This information can include X-rays, MRIs, photos, patient data, and even video-exam clips. Store and forward communications primarily take place among medical professionals to aid in diagnoses and medical consultations when live video or face-to-face contact is not necessary. Because these consultations do not require the specialist, the primary care provider and the patient to be available simultaneously, the need for coordinating schedules is removed,and the efficiency of the health care services is increased.
To see firsthand how store and forward would work in a clinic setting please watch the above video.
These technologies provide important benefits to patients and providers. For example:
- Patients can get timely specialty care without needing to travel beyond the location of their primary care providers;
- Wait times for specialty care are lessened, especially in areas with shortages of medical specialists;
- Primary care providers and medical specialists can review patient cases, regardless of their respective locations;
- Medical specialists can review patient cases when it is convenient for them;
- The Store and Forward process can overcome language and cultural barriers.
Store and forward technologies are most commonly used in radiology, pathology, dermatology, and ophthalmology:
- In radiology, physicians at small rural hospitals can forward X-rays or MRI's to specialists at major medical centers for review;
- In dermatology, primary care providers can take digital photos of their patients' skin conditions and forward the images to dermatologists for review and determination of treatment if needed;
- In ophthalmology, eye screenings for diabetic retinopathy, a disease that is a major cause of blindness among individuals with diabetes, can be captured digitally by retinal cameras and transmitted to a specialist for review. These screenings are particularly effective in preventing vision loss or blindness.
However, it is important to note that store and forward services are not always reimbursable by private insurers, and Medicaid policies on this issue vary from state to state.
Store and Forward Successes
Studies have shown that store and forward technologies are important tools to help expand access to health care, in particular, specialty care, and to increase the comprehensiveness and efficiency of a health care delivery system.
According to a 2009 study commissioned by the California HealthCare Foundation and conducted by Blue Sky Consulting Group, store and forward teleophthalmology screening methods have the potential to simultaneously reduce costs and improve access and quality of health care services. In this study, for each patient examined for retinopathy with store and forward telemedicine, it estimated that state cost savings will total nearly $2,500 over the patient's lifetime.
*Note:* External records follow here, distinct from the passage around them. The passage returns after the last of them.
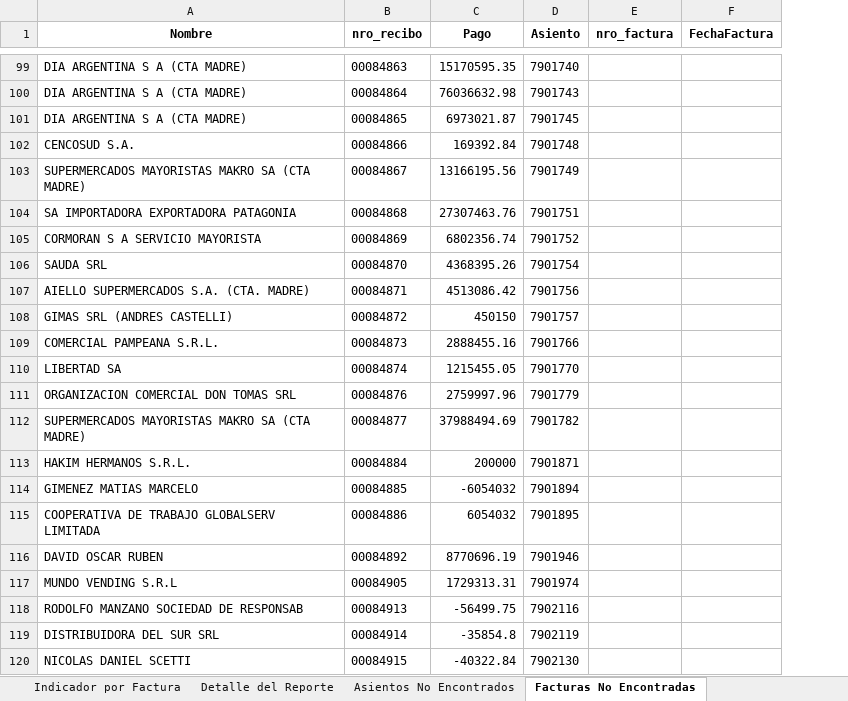
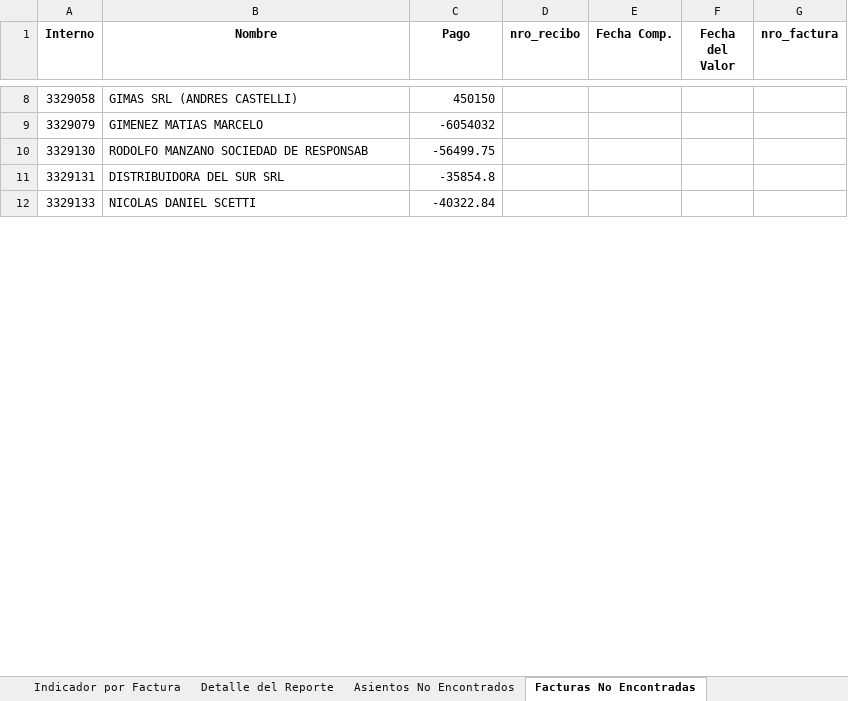
Before and after one commit to Giansun97/indicador_dias_en_calle, an Excel workbook: data/reporte_dias_en_calle.xlsx, sheet Facturas No Encontradas, drawn as a sheet; only a part is shown, gaps mark what is left out; values as stored, in another font and other column widths than the file's, no borders; removed rows and columns are numbered as before the commit, all else as after; the diff covers the shown part only; the diff names each change by its address in the sheet, - before the commit and + after, or states it on an @@ line.

```diff
--- a/data/reporte_dias_en_calle.xlsx (sheet Facturas No Encontradas)
+++ b/data/reporte_dias_en_calle.xlsx (sheet Facturas No Encontradas)
+column A (Interno), rows 8-12: 3329058 | 3329079 | 3329130 | 3329131 | 3329133
-column B (nro_recibo), row 108: 00084872; row 114: 00084885; rows 118-120: 00084913 | 00084914 | 00084915
-column D (Asiento), row 108: 7901757; row 114: 7901894; rows 118-120: 7902116 | 7902119 | 7902130
+column D (nro_recibo), empty
+column E (Fecha Comp.), empty
+column F (Fecha del Valor), empty
-column F (FechaFactura), empty
-row 99: DIA ARGENTINA S A (CTA MADRE) | 00084863 | 15170595.35 | 7901740
-row 100: DIA ARGENTINA S A (CTA MADRE) | 00084864 | 76036632.98 | 7901743
-row 101: DIA ARGENTINA S A (CTA MADRE) | 00084865 | 6973021.87 | 7901745
-row 102: CENCOSUD S.A. | 00084866 | 169392.84 | 7901748
-row 103: SUPERMERCADOS MAYORISTAS MAKRO SA (CTA MADRE) | 00084867 | 13166195.56 | 7901749
-row 104: SA IMPORTADORA EXPORTADORA PATAGONIA | 00084868 | 27307463.76 | 7901751
-row 105: CORMORAN S A SERVICIO MAYORISTA | 00084869 | 6802356.74 | 7901752
-row 106: SAUDA SRL | 00084870 | 4368395.26 | 7901754
-row 107: AIELLO SUPERMERCADOS S.A. (CTA. MADRE) | 00084871 | 4513086.42 | 7901756
-row 109: COMERCIAL PAMPEANA S.R.L. | 00084873 | 2888455.16 | 7901766
-row 110: LIBERTAD SA | 00084874 | 1215455.05 | 7901770
-row 111: ORGANIZACION COMERCIAL DON TOMAS SRL | 00084876 | 2759997.96 | 7901779
-row 112: SUPERMERCADOS MAYORISTAS MAKRO SA (CTA MADRE) | 00084877 | 37988494.69 | 7901782
-row 113: HAKIM HERMANOS S.R.L. | 00084884 | 200000 | 7901871
-row 115: COOPERATIVA DE TRABAJO GLOBALSERV LIMITADA | 00084886 | 6054032 | 7901895
-row 116: DAVID OSCAR RUBEN | 00084892 | 8770696.19 | 7901946
-row 117: MUNDO VENDING S.R.L | 00084905 | 1729313.31 | 7901974
```
Also changed, not shown: 245 removed rows elsewhere in this sheet, sheet Detalle del Reporte, sheet Indicador por Factura, sheet Asientos No Encontrados, 39 other files.
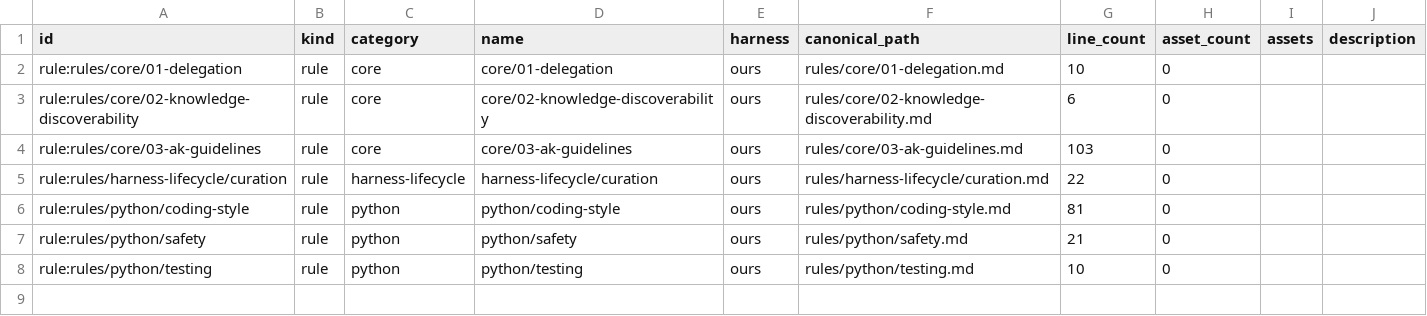
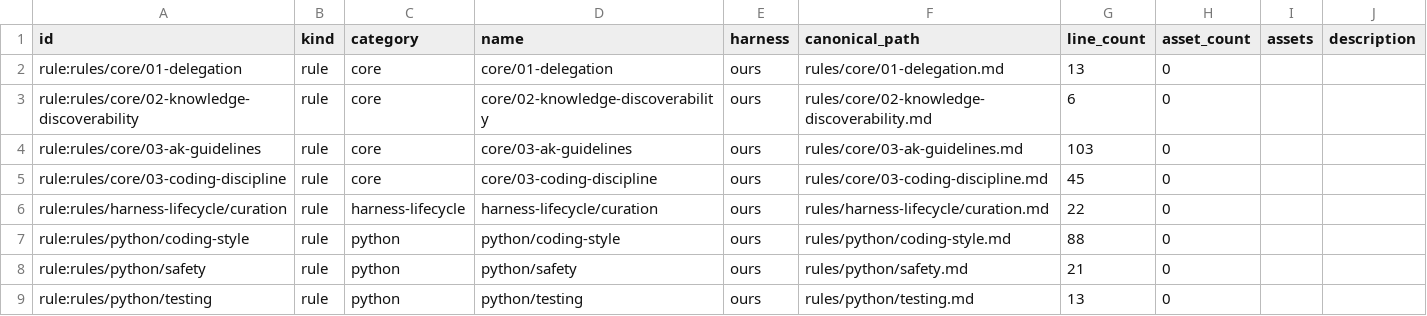
Before and after one commit to MVPavan/coding-ritual, a CSV file: harness_lifecycle/inventory/ours/rule.csv, drawn as a sheet.

```diff
--- a/harness_lifecycle/inventory/ours/rule.csv
+++ b/harness_lifecycle/inventory/ours/rule.csv
@@ -1,8 +1,9 @@
 id,kind,category,name,harness,canonical_path,line_count,asset_count,assets,description
-rule:rules/core/01-delegation,rule,core,core/01-delegation,ours,rules/core/01-delegation.md,10,0,,
+rule:rules/core/01-delegation,rule,core,core/01-delegation,ours,rules/core/01-delegation.md,13,0,,
 rule:rules/core/02-knowledge-discoverability,rule,core,core/02-knowledge-discoverability,ours,rules/core/02-knowledge-discoverability.md,6,0,,
 rule:rules/core/03-ak-guidelines,rule,core,core/03-ak-guidelines,ours,rules/core/03-ak-guidelines.md,103,0,,
+rule:rules/core/03-coding-discipline,rule,core,core/03-coding-discipline,ours,rules/core/03-coding-discipline.md,45,0,,
 rule:rules/harness-lifecycle/curation,rule,harness-lifecycle,harness-lifecycle/curation,ours,rules/harness-lifecycle/curation.md,22,0,,
-rule:rules/python/coding-style,rule,python,python/coding-style,ours,rules/python/coding-style.md,81,0,,
+rule:rules/python/coding-style,rule,python,python/coding-style,ours,rules/python/coding-style.md,88,0,,
 rule:rules/python/safety,rule,python,python/safety,ours,rules/python/safety.md,21,0,,
-rule:rules/python/testing,rule,python,python/testing,ours,rules/python/testing.md,10,0,,
+rule:rules/python/testing,rule,python,python/testing,ours,rules/python/testing.md,13,0,,
```
Also changed, not shown: harness_lifecycle/inventory/ours/agent.csv, harness_lifecycle/inventory/ours/command.csv, 2 other files.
A 2008 study compared process times for patients with suspected skin cancer who received tele-dermatology referrals with store and forward technologies versus patients who received conventional dermatology referrals. The tele-dermatology patients, on average, completed their initial consults in four days, compared to 48 days for conventionally referred patients; for biopsies, the wait was 38 days, versus 57 days; and for cancer removal surgery, 104 days versus 125 days. Tele-dermatology patients also had fewer dermatology clinic visits before surgery, which provided evidence of cost effectiveness as well as quicker access to crucial medical services.
A 1998 study evaluated a store and forward radiology demonstration project, which connected a rural hospital’s emergency department with an academic medical center. The study found no discrepancies between reviews of digital images and reviews of hard copy X-rays, documented an average turnaround time for store and forward reviews of 1.3 hours, and reported high levels of satisfaction among emergency department physicians. It also found that reviews by academic medical center specialty radiologists led to changes in the emergency department physicians' initial diagnosis in 30 percent of all cases, and treatment changes in 26 percent of all cases.